Clean Up on Natural Gas With T. Boone Pickens

It’s one thing when environmental advocates say that natural gas is better than regular gasoline.

It’s another thing when chief executive officers at transportation and trucking industry companies say the same thing.

But that’s exactly what’s happening with liquefied natural gas (LNG), which is cheaper than regular gasoline by $1.50 per gallon.

Here’s how United Parcel Service (NYSE: UPS) explains plans to purchase 700 new LNG tractors, and open four new LNG filling stations by 2014:

  • Lower fuel prices compared to imported petroleum (30 percent to 40 percent lower today)
  • 25 percent lower CO2 emissions (US Energy Information Administration)
  • Growing domestic supply, insulated from market volatility
  • LNG does not compromise tractor’s abilities, fuel economy or drivability, and significantly reduces greenhouse gases
  • LNG tractors have a 600-mile range and no route limitations
  • Viability of LNG as a “bridge” fuel toward energy independence from fossil fuels for heavyweight trucks

UPS is isn’t alone. According to Pike Research, commercial vehicles running on natural gas instead of oil should reach one million in annual US sales by 2019.

There’s plenty of money to be made in that market, Pike says.

“Natural gas vehicles emit substantially lower levels of GHGs [greenhouse gasses], particulate matter, and nitrogen oxide than either gasoline- or diesel-powered trucks and buses,” writes senior research analyst Dave Hurst. “What’s more, compared [with] diesel engines, natural gas provides a financial benefit. In most cases, the higher incremental cost of a natural gas vehicle is typically recovered, due to lower fuel costs, within two to seven years.”

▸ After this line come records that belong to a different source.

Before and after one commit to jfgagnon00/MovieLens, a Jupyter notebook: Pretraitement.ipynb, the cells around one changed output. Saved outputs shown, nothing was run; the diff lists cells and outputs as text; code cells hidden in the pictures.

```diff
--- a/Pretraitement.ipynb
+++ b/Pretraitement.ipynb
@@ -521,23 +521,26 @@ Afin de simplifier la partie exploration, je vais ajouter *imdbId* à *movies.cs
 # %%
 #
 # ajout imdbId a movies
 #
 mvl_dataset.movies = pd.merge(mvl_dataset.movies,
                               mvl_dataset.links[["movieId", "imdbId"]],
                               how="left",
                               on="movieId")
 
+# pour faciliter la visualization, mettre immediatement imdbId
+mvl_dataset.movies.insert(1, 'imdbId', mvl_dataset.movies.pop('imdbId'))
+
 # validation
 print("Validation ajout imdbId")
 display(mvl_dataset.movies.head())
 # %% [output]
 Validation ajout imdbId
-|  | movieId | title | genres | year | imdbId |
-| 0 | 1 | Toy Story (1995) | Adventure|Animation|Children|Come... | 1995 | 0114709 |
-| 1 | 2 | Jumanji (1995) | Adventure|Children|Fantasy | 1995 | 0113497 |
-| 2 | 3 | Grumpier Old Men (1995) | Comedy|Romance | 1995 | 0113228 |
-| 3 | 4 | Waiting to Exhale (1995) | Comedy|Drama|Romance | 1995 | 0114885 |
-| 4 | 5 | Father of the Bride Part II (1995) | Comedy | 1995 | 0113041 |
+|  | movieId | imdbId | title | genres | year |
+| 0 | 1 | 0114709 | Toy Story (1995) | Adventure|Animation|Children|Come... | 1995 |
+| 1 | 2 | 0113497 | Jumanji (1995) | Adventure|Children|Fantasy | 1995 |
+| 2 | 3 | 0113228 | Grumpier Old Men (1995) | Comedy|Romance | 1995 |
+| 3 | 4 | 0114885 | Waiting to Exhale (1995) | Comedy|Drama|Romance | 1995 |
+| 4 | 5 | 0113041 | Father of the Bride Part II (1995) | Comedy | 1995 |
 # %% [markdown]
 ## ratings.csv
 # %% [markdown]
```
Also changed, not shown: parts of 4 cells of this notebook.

Enter Clean Energy Fuels (Nasdaq: CLNE).

CLNE is the largest provider of natural gas fuel for transportation in North America and a global leader in the expanding natural gas vehicle fueling market. The company, founded by oil billionaire T. Boone Pickens, has tapped into the transportation industry’s insatiable desire for cheaper alternative fuels. (After buying out Chesapeake Energy’s (NYSE: CHK) stake in Clean Energy Fuels in June, Pickens now owns 22 million shares, or about 25 percent of the company.)

Clean Energy caters to customers like third-party logistics shipper Saddle Creek, which last year inked a 10-year deal with CLNE to install compressed natural gas (CNG) filling stations at some of its 29 US locations.

In all, the Seal Beach, Calif.-based Clean Energy fuels 30,600 vehicles belonging to more than 650 fleet customers at its 348 US locations.

CLNE shares are currently trading near the midpoint of their 52-week trading. Last week, CEO Andrew Littlefair bought 127,000 shares for $1.6 million. This week, Clean Energy announced a major partnership with General Electric (NYSE: GE) to build LNG facilities across the US.

The company is forecasting a 23 percent sales increase to more than $400 million this year.

Clean Energy is the prime mover in the growing natural gas fueling market, and the stock is poised to keep motoring higher.

Brian O’Connell is an investment analyst at Investing Daily. He has frequently appeared as an expert financial commentator on CNN, NPR, Fox News, Bloomberg, CNBC, C-Span, CBS Radio, and many other media broadcast outlets.